Santa Monica Pier may soon offer more sweeping ocean views from up high.
Romana Pier LLC, a company building a new restaurant on the pier, Al Mare, received unanimous support from the Planning Commission in a meeting last week to construct an area for rooftop dining.
To permit what would become a third floor, the proposed additions—which would also include bathrooms and a servers station—requires a change to the Santa Monica Municipal Code, and thus, City Council approval.
"The Santa Monica Pier is a unique visitor location with views that are ideal for rooftop dining,” said city planner Paul Foley.
Designed by David Hibbert Architects, the roof area would be 11,461 square feet, and would span above and .
The architects proposed floor plan also calls for a raised first floor ceiling and an expanded mezzanine.
Current city codes permits building heights on the pier of up to 30 feet. If a restaurant already meets or exceeds the restrictions, such as the case at Al Mare, it can’t add rooftop dining. There are also square footage restrictions, and the Al Mare expansion would exceed those.
Though he voted in favor of the proposal, commissioner Chair Ted Winterer raised several concerns, such as whether the additions could potentially block ocean views.
"Fundamentally, I’m in favor of [this plan], but I do have the same concern Mr. Winterer raised," said commissioner Richard McKinnon. "You have a view but you’re blocking it with a bathroom and enclosed stairwell."
Winterer also asked Foley whether the addition would affect neighboring restaurants that occupy the same building.
"We have not heard of the impacts from any other tenants in the building," Foley responded.
Pier Manager Rod Merl told Winterer and other commissioners rooftop would "absolutely" help raise pier revenues.
"We’re looking at trying to make the pier more self sufficient in terms of the revenue that is derived from tenants," he said. "And there is a movement on our Pier Board to try and enhance the visitor experience and part of that is more views."

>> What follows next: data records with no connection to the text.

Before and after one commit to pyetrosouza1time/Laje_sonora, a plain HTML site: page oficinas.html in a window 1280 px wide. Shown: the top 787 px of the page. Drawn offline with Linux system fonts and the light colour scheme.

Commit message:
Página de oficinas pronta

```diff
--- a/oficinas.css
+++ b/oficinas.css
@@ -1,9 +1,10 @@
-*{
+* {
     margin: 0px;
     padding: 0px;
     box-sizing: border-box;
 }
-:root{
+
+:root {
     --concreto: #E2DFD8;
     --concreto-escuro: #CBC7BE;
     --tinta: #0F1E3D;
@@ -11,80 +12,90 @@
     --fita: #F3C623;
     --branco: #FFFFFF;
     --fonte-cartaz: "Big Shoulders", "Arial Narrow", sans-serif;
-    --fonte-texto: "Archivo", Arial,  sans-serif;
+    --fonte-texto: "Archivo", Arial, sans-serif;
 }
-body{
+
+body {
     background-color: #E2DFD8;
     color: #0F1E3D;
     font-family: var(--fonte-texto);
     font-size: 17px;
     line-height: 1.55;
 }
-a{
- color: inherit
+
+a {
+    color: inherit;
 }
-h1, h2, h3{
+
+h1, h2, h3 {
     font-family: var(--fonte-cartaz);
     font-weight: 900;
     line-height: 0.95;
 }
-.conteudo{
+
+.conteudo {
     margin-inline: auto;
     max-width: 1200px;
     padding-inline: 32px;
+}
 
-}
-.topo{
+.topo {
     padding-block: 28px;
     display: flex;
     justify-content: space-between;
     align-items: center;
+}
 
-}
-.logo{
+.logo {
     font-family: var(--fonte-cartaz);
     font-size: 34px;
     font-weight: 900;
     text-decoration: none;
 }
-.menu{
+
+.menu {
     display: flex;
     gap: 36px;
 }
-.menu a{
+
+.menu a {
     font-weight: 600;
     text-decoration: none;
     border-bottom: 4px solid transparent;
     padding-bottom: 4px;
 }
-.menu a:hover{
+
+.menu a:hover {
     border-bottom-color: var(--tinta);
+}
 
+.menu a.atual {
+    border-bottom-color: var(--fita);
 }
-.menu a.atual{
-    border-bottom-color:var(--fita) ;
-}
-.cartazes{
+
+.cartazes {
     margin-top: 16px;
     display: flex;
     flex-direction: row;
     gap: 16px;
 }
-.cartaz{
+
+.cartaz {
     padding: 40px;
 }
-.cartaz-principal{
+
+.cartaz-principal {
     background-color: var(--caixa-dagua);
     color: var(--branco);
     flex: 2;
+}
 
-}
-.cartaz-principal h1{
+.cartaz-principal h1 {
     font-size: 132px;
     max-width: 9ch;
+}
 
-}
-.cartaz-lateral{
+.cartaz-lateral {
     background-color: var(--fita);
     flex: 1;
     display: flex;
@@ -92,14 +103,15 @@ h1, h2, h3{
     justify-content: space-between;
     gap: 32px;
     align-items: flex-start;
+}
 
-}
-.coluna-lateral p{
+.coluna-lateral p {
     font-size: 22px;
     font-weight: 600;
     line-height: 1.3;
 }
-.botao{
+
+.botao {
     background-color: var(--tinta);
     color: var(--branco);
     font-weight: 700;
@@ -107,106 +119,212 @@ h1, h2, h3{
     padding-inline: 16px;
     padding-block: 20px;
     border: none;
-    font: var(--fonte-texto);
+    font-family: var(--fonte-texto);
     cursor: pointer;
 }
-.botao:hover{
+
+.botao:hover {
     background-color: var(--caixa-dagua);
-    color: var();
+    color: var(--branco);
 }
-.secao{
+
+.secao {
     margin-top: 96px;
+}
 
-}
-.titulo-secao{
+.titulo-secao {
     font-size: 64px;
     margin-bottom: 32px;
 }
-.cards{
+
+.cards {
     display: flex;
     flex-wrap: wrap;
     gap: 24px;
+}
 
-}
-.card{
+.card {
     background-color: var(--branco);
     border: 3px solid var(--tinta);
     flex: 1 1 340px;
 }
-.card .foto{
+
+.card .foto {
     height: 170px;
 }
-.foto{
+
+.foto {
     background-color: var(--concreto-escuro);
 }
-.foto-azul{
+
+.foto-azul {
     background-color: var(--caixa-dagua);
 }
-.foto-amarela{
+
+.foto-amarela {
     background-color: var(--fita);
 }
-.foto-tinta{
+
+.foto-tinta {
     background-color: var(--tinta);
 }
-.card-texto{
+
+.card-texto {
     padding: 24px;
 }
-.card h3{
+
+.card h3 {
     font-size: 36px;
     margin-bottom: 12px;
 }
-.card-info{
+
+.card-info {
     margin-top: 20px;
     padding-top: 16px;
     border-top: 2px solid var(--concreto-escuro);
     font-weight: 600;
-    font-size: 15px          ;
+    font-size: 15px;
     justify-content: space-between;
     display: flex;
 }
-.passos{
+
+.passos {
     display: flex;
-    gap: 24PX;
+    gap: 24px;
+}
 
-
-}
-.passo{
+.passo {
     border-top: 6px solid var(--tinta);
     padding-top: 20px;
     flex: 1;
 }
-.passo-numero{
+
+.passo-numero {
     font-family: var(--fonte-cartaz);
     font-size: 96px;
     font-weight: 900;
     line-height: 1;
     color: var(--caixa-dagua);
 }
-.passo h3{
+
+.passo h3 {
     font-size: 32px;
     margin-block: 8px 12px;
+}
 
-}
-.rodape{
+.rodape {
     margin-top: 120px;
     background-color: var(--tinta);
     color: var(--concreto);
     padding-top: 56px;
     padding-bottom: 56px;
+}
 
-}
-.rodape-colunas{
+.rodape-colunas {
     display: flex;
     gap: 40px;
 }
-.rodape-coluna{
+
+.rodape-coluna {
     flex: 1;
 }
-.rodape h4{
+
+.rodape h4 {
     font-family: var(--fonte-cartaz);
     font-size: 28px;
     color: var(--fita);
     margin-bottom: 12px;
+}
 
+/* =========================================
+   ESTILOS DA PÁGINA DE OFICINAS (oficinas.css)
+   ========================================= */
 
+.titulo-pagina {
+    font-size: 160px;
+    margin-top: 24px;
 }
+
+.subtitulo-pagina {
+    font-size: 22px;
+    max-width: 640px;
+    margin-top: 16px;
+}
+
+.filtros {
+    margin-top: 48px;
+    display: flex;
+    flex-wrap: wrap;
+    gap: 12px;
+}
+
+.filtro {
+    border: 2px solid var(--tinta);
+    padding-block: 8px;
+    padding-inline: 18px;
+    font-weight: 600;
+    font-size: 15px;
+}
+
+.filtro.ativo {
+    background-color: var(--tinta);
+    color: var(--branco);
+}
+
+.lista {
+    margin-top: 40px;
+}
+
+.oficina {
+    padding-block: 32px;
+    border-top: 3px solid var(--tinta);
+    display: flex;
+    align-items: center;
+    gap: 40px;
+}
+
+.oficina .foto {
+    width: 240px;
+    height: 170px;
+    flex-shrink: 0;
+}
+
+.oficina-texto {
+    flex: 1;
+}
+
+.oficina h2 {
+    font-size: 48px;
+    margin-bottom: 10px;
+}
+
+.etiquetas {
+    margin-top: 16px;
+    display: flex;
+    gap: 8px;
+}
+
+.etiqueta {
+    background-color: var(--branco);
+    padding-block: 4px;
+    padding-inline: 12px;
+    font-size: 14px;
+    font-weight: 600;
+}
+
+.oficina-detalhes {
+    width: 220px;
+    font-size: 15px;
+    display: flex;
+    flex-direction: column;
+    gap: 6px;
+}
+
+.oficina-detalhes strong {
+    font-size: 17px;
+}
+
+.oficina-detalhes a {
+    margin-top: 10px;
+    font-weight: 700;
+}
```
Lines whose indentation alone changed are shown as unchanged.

, a two-story Mexican restaurant at the end of the pier, already offers rooftop dining. But it does not include the extra amenities that Al Mare seeks to build.